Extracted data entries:
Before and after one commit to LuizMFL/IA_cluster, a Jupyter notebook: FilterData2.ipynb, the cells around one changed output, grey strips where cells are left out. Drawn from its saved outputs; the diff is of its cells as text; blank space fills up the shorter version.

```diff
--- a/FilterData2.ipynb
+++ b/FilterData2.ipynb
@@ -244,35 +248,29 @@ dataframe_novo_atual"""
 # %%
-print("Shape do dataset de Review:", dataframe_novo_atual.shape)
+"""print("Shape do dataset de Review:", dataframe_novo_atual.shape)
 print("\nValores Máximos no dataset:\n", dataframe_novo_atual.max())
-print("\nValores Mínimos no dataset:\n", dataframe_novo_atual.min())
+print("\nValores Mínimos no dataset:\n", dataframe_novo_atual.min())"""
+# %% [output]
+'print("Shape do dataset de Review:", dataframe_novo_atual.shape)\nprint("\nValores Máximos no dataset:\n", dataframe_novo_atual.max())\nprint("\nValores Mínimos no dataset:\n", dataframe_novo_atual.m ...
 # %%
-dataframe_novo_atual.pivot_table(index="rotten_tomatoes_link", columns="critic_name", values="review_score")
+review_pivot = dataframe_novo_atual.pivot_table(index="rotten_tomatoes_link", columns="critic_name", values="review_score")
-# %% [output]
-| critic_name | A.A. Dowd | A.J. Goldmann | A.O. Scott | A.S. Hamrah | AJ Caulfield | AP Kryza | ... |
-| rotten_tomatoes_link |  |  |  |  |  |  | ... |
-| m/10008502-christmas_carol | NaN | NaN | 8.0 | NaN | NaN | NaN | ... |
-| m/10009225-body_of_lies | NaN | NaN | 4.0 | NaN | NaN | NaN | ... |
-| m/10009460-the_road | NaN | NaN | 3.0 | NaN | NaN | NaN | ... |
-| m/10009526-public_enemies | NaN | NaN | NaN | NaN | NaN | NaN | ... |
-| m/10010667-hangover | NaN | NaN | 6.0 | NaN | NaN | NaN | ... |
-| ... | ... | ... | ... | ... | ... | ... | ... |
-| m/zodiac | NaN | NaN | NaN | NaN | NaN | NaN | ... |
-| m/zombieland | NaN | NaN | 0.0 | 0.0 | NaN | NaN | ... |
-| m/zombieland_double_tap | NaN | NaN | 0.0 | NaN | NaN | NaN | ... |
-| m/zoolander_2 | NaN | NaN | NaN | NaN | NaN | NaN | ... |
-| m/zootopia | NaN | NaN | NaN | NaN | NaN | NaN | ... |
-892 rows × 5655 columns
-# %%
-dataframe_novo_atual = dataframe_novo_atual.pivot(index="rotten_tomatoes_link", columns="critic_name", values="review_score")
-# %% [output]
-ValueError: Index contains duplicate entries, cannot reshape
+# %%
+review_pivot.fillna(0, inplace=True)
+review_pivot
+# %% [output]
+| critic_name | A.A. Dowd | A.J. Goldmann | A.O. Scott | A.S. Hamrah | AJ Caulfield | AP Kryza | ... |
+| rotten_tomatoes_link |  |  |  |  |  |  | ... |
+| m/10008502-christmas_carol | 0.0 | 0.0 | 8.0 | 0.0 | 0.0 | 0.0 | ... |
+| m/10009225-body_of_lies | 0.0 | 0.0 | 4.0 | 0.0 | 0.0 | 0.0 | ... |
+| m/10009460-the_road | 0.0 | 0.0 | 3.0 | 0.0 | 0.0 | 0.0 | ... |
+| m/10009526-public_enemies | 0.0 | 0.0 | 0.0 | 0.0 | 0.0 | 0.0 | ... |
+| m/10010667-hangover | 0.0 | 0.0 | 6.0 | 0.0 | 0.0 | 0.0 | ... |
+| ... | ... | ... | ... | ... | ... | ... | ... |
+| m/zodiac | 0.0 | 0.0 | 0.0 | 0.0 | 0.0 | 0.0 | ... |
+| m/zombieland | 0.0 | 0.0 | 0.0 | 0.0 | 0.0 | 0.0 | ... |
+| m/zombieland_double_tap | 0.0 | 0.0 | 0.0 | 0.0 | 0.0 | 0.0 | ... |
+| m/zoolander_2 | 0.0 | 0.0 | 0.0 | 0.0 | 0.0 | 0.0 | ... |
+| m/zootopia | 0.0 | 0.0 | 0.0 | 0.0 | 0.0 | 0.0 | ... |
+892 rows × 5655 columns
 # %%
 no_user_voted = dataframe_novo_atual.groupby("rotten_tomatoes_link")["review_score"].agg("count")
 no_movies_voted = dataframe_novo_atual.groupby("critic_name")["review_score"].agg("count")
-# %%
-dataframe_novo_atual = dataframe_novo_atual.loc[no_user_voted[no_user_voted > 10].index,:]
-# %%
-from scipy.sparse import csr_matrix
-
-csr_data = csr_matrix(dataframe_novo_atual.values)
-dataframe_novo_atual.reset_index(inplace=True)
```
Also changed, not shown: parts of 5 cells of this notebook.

→ **About this task**: From the first line to the last, please write out the entries exactly.

→ **Problem solution**:
Before and after one commit to LuizMFL/IA_cluster, a Jupyter notebook: FilterData2.ipynb, the cells around one changed output, grey strips where cells are left out. Drawn from its saved outputs; the diff is of its cells as text; blank space fills up the shorter version.

```diff
--- a/FilterData2.ipynb
+++ b/FilterData2.ipynb
@@ -244,35 +248,29 @@ dataframe_novo_atual"""
 # %%
-print("Shape do dataset de Review:", dataframe_novo_atual.shape)
+"""print("Shape do dataset de Review:", dataframe_novo_atual.shape)
 print("\nValores Máximos no dataset:\n", dataframe_novo_atual.max())
-print("\nValores Mínimos no dataset:\n", dataframe_novo_atual.min())
+print("\nValores Mínimos no dataset:\n", dataframe_novo_atual.min())"""
+# %% [output]
+'print("Shape do dataset de Review:", dataframe_novo_atual.shape)\nprint("\nValores Máximos no dataset:\n", dataframe_novo_atual.max())\nprint("\nValores Mínimos no dataset:\n", dataframe_novo_atual.m ...
 # %%
-dataframe_novo_atual.pivot_table(index="rotten_tomatoes_link", columns="critic_name", values="review_score")
+review_pivot = dataframe_novo_atual.pivot_table(index="rotten_tomatoes_link", columns="critic_name", values="review_score")
-# %% [output]
-| critic_name | A.A. Dowd | A.J. Goldmann | A.O. Scott | A.S. Hamrah | AJ Caulfield | AP Kryza | ... |
-| rotten_tomatoes_link |  |  |  |  |  |  | ... |
-| m/10008502-christmas_carol | NaN | NaN | 8.0 | NaN | NaN | NaN | ... |
-| m/10009225-body_of_lies | NaN | NaN | 4.0 | NaN | NaN | NaN | ... |
-| m/10009460-the_road | NaN | NaN | 3.0 | NaN | NaN | NaN | ... |
-| m/10009526-public_enemies | NaN | NaN | NaN | NaN | NaN | NaN | ... |
-| m/10010667-hangover | NaN | NaN | 6.0 | NaN | NaN | NaN | ... |
-| ... | ... | ... | ... | ... | ... | ... | ... |
-| m/zodiac | NaN | NaN | NaN | NaN | NaN | NaN | ... |
-| m/zombieland | NaN | NaN | 0.0 | 0.0 | NaN | NaN | ... |
-| m/zombieland_double_tap | NaN | NaN | 0.0 | NaN | NaN | NaN | ... |
-| m/zoolander_2 | NaN | NaN | NaN | NaN | NaN | NaN | ... |
-| m/zootopia | NaN | NaN | NaN | NaN | NaN | NaN | ... |
-892 rows × 5655 columns
-# %%
-dataframe_novo_atual = dataframe_novo_atual.pivot(index="rotten_tomatoes_link", columns="critic_name", values="review_score")
-# %% [output]
-ValueError: Index contains duplicate entries, cannot reshape
+# %%
+review_pivot.fillna(0, inplace=True)
+review_pivot
+# %% [output]
+| critic_name | A.A. Dowd | A.J. Goldmann | A.O. Scott | A.S. Hamrah | AJ Caulfield | AP Kryza | ... |
+| rotten_tomatoes_link |  |  |  |  |  |  | ... |
+| m/10008502-christmas_carol | 0.0 | 0.0 | 8.0 | 0.0 | 0.0 | 0.0 | ... |
+| m/10009225-body_of_lies | 0.0 | 0.0 | 4.0 | 0.0 | 0.0 | 0.0 | ... |
+| m/10009460-the_road | 0.0 | 0.0 | 3.0 | 0.0 | 0.0 | 0.0 | ... |
+| m/10009526-public_enemies | 0.0 | 0.0 | 0.0 | 0.0 | 0.0 | 0.0 | ... |
+| m/10010667-hangover | 0.0 | 0.0 | 6.0 | 0.0 | 0.0 | 0.0 | ... |
+| ... | ... | ... | ... | ... | ... | ... | ... |
+| m/zodiac | 0.0 | 0.0 | 0.0 | 0.0 | 0.0 | 0.0 | ... |
+| m/zombieland | 0.0 | 0.0 | 0.0 | 0.0 | 0.0 | 0.0 | ... |
+| m/zombieland_double_tap | 0.0 | 0.0 | 0.0 | 0.0 | 0.0 | 0.0 | ... |
+| m/zoolander_2 | 0.0 | 0.0 | 0.0 | 0.0 | 0.0 | 0.0 | ... |
+| m/zootopia | 0.0 | 0.0 | 0.0 | 0.0 | 0.0 | 0.0 | ... |
+892 rows × 5655 columns
 # %%
 no_user_voted = dataframe_novo_atual.groupby("rotten_tomatoes_link")["review_score"].agg("count")
 no_movies_voted = dataframe_novo_atual.groupby("critic_name")["review_score"].agg("count")
-# %%
-dataframe_novo_atual = dataframe_novo_atual.loc[no_user_voted[no_user_voted > 10].index,:]
-# %%
-from scipy.sparse import csr_matrix
-
-csr_data = csr_matrix(dataframe_novo_atual.values)
-dataframe_novo_atual.reset_index(inplace=True)
```
Also changed, not shown: parts of 5 cells of this notebook.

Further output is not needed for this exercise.